Ever thought of becoming an emperor? How about a silk maker?
China was one of the most advanced societies in the ancient world. Whether in medicine, the arts, or education, the Chinese far outpaced the Europeans. Although most people were peasants, society included a myriad of other jobs.
It may sound like a great position, but being emperor had its downside. If you displeased the gods, you could be put to death. As a silk maker, you would be sworn to secrecy so foreigners wouldn't learn how to spin the precious thread. Other jobs included wailer (yes, you'll cry whether you want to or not), noodle maker (noodles were not only delicious, but also a symbol of long life), or Shaolin warrior monk (if you were really good, you could break stone slabs with your fists).
A fact-filled introduction, index, and timeline make this book-the sixth in the series-perfect for research projects, while the humorous illustrations keep it fun.
Sarah Tsiang is a poet and the author of two Annick titles, A FLOCK OF SHOES and DOGS DON'T EAT JAM AND OTHER THINGS BIG KIDS KNOW. She lives in Kingston, Ontario.

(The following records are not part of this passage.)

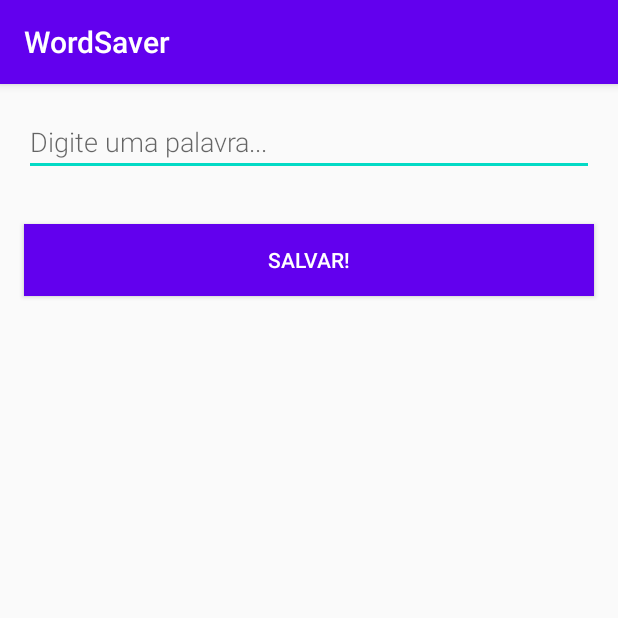
After one commit to DanteSouzaeSouza/WordSaver, an Android app: the NewWordActivity screen opened directly, with no data from a screen before it, on a phone screen of 412 x 824 dp, the top half of it. The commit adds this screen. Run offline under Robolectric (Android 15) with nearby library versions, the phone set to English and light mode, and no system bars.

Commit message:
Final Commit

```diff
--- a/app/src/main/AndroidManifest.xml
+++ b/app/src/main/AndroidManifest.xml
@@ -9,6 +9,7 @@
     android:roundIcon="@mipmap/ic_launcher_round"
     android:supportsRtl="true"
     android:theme="@style/AppTheme">
+    <activity android:name=".NewWordActivity"></activity>
     <activity android:name=".MainActivity">
       <intent-filter>
         <action android:name="android.intent.action.MAIN" />
--- /dev/null
+++ b/app/src/main/java/br/com/theoldpinkeye/wordsaver/NewWordActivity.java
@@ -0,0 +1,45 @@
+package br.com.theoldpinkeye.wordsaver;
+
+import android.content.Intent;
+import android.text.TextUtils;
+import android.view.View;
+import android.view.View.OnClickListener;
+import android.widget.Button;
+import android.widget.EditText;
+import androidx.appcompat.app.AppCompatActivity;
+import android.os.Bundle;
+
+public class NewWordActivity extends AppCompatActivity {
+
+  private EditText mEditWordView;
+
+  public static final String EXTRA_REPLY = "br.com.theoldpinkeye.wordsaver.REPLY";
+
+  @Override
+  protected void onCreate(Bundle savedInstanceState) {
+    super.onCreate(savedInstanceState);
+    setContentView(R.layout.activity_new_word);
+
+
+    // binding:
+    mEditWordView = findViewById(R.id.edit_word);
+    final Button button = findViewById(R.id.button_save);
+
+    // adicionando onClickListener ao botão
+    button.setOnClickListener(v -> {
+      Intent replyIntent = new Intent();
+      // se não houver palavra digitada:
+      if (TextUtils.isEmpty(mEditWordView.getText())){
+        // informar pelo intent que foi cancelada a inserção da palavra no banco
+        setResult(RESULT_CANCELED, replyIntent);
+      } else {
+        // caso haja palavra digitada, adicione ela ao intent com a tag da constante EXTRA_REPLY
+        String word = mEditWordView.getText().toString();
+        replyIntent.putExtra(EXTRA_REPLY, word);
+        setResult(RESULT_OK, replyIntent);
+      }
+      // finaliza activity
+      finish();
+    });
+  }
+}
--- a/app/src/main/java/br/com/theoldpinkeye/wordsaver/view/WordListAdapter.java
+++ b/app/src/main/java/br/com/theoldpinkeye/wordsaver/view/WordListAdapter.java
@@ -37,7 +37,7 @@ public class WordListAdapter extends RecyclerView.Adapter<WordListAdapter.WordVi
   }
 
   // método que atualiza a lista de itens
-  void setWords(List<Word> words) {
+  public void setWords(List<Word> words) {
     mWords = words;
     notifyDataSetChanged();
   }
--- a/app/src/main/java/br/com/theoldpinkeye/wordsaver/view/WordViewModel.java
+++ b/app/src/main/java/br/com/theoldpinkeye/wordsaver/view/WordViewModel.java
@@ -26,7 +26,7 @@ public class WordViewModel extends AndroidViewModel {
   }
 
   // receberá alista de palavras do repository
-  LiveData<List<Word>> getAllWords() { return mAllWords; }
+  public LiveData<List<Word>> getAllWords() { return mAllWords; }
 
   // invocar o método insert do Repository
   public void insert(Word word){ mRepository.insert(word);}
--- /dev/null
+++ b/app/src/main/res/layout/activity_new_word.xml
@@ -0,0 +1,31 @@
+<?xml version="1.0" encoding="utf-8"?>
+<LinearLayout xmlns:android="http://schemas.android.com/apk/res/android"
+  xmlns:app="http://schemas.android.com/apk/res-auto"
+  xmlns:tools="http://schemas.android.com/tools"
+  android:orientation="vertical"
+  android:layout_width="match_parent"
+  android:layout_height="match_parent"
+  tools:context=".NewWordActivity">
+
+  <EditText
+    android:id="@+id/edit_word"
+    android:layout_width="match_parent"
+    android:layout_height="wrap_content"
+    android:minHeight="@dimen/min_height"
+    android:fontFamily="sans-serif-light"
+    android:hint="@string/hint_word"
+    android:inputType="textAutoComplete"
+    android:layout_margin="@dimen/big_padding"
+    android:textSize="18sp"
+  />
+
+  <Button
+    android:id="@+id/button_save"
+    android:layout_width="match_parent"
+    android:layout_height="wrap_content"
+    android:background="@color/colorPrimary"
+    android:textColor="@color/buttonLabel"
+    android:layout_margin="@dimen/big_padding"
+    android:text="@string/button_save" />
+
+</LinearLayout>
--- a/app/src/main/res/values/colors.xml
+++ b/app/src/main/res/values/colors.xml
@@ -3,4 +3,5 @@
   <color name="colorPrimary">#6200EE</color>
   <color name="colorPrimaryDark">#3700B3</color>
   <color name="colorAccent">#03DAC5</color>
+  <color name="buttonLabel">#ffffff</color>
 </resources>
--- a/app/src/main/res/values/dimens.xml
+++ b/app/src/main/res/values/dimens.xml
@@ -1,4 +1,6 @@
 <?xml version="1.0" encoding="utf-8"?>
 <resources>
+  <dimen name="small_padding">8dp</dimen>
   <dimen name="big_padding">16dp</dimen>
+  <dimen name="min_height">16dp</dimen>
 </resources>
--- a/app/src/main/res/values/strings.xml
+++ b/app/src/main/res/values/strings.xml
@@ -1,4 +1,8 @@
 <resources>
   <string name="app_name">WordSaver</string>
   <string name="add_word">Adicionar palavra</string>
+  <string name="hint_word">Digite uma palavra...</string>
+  <string name="button_save">Salvar!</string>
+  <string name="empty_not_saved">Não há palavra a salvar.</string>
+
 </resources>
```
Also changed, not shown: app/src/main/java/br/com/theoldpinkeye/wordsaver/MainActivity.java (+48 -0 lines).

Martha Newbigging has illustrated many Annick books, including RESEARCH ATE MY BRAIN, and all the books in the Jobs in History series. Martha lives in rural Ontario.